Discover the best appetite suppressants right here

A key player in so many weight loss products is often an appetite suppressant.

These ingredients are added to help play a part in the fat loss process by suppressing appetite. This can help to limit calorie intake by combatting hunger, reducing the likelihood of snacking and reducing portion sizes.

There are natural appetite suppressants, taken from plants and herbs, that can be safely consumed and could help you take more control over your food intake.

We look at the scientific evidence surrounding each of these ingredients to bring you the most reliable, best natural appetite suppressants.

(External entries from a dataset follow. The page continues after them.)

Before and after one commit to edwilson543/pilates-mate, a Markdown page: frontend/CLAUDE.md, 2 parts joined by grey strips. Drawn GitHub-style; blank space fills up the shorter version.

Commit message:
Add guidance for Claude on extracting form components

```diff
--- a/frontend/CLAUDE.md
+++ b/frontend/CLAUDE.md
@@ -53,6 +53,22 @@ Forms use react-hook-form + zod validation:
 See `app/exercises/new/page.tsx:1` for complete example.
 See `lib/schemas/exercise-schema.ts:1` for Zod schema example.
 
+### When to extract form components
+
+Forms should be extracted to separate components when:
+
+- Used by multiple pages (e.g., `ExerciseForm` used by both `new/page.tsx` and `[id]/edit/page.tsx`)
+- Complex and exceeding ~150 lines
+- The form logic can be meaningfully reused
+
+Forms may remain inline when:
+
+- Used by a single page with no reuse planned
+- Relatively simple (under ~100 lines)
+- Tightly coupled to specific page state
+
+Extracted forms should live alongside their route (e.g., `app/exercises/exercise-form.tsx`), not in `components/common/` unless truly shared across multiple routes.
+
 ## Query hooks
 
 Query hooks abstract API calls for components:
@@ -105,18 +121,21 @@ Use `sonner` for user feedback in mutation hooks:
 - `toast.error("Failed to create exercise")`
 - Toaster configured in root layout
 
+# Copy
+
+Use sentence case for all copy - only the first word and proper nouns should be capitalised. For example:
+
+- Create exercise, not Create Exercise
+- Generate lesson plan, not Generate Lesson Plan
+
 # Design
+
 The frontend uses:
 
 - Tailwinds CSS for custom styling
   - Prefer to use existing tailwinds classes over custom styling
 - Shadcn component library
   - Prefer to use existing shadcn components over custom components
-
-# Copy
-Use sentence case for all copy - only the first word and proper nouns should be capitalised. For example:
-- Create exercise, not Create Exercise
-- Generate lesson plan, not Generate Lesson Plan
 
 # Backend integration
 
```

The best appetite suppressants

Glucomannan

glucomannan root and plant

Also commonly known as konjac root, this is a soluble fiber that has been shown to offer some impressive appetite suppressing benefits. In several scientific trials, these attributes have also been linked to weight loss.

This is one of the most highly researched and well-known natural appetite suppressants available.

How does it work? When it hits your stomach, glucomannan absorbs water and expands into a gel-like substance. This slows the stomach emptying processes, creating a feeling of fullness [1]. As a result, glucomannan helps to reduce food intake and therefore assists with weight loss.

What does the science say?

There are several studies supporting the weight loss effects of glucomannan [2][3].

During a double-blind trial of glucomannan, 83 overweight participants took either the appetite suppressant or a placebo. Those who took 3g of the soluble fiber a day showed significant reductions in totally weight and percentage body fat when compared to the placebo [4].

In a randomized trial of 176 overweight people, participants were either given a glucomannan supplement or a placebo. Once again, those who took the soluble fiber were shown to experience much more significant weight loss in comparison [3].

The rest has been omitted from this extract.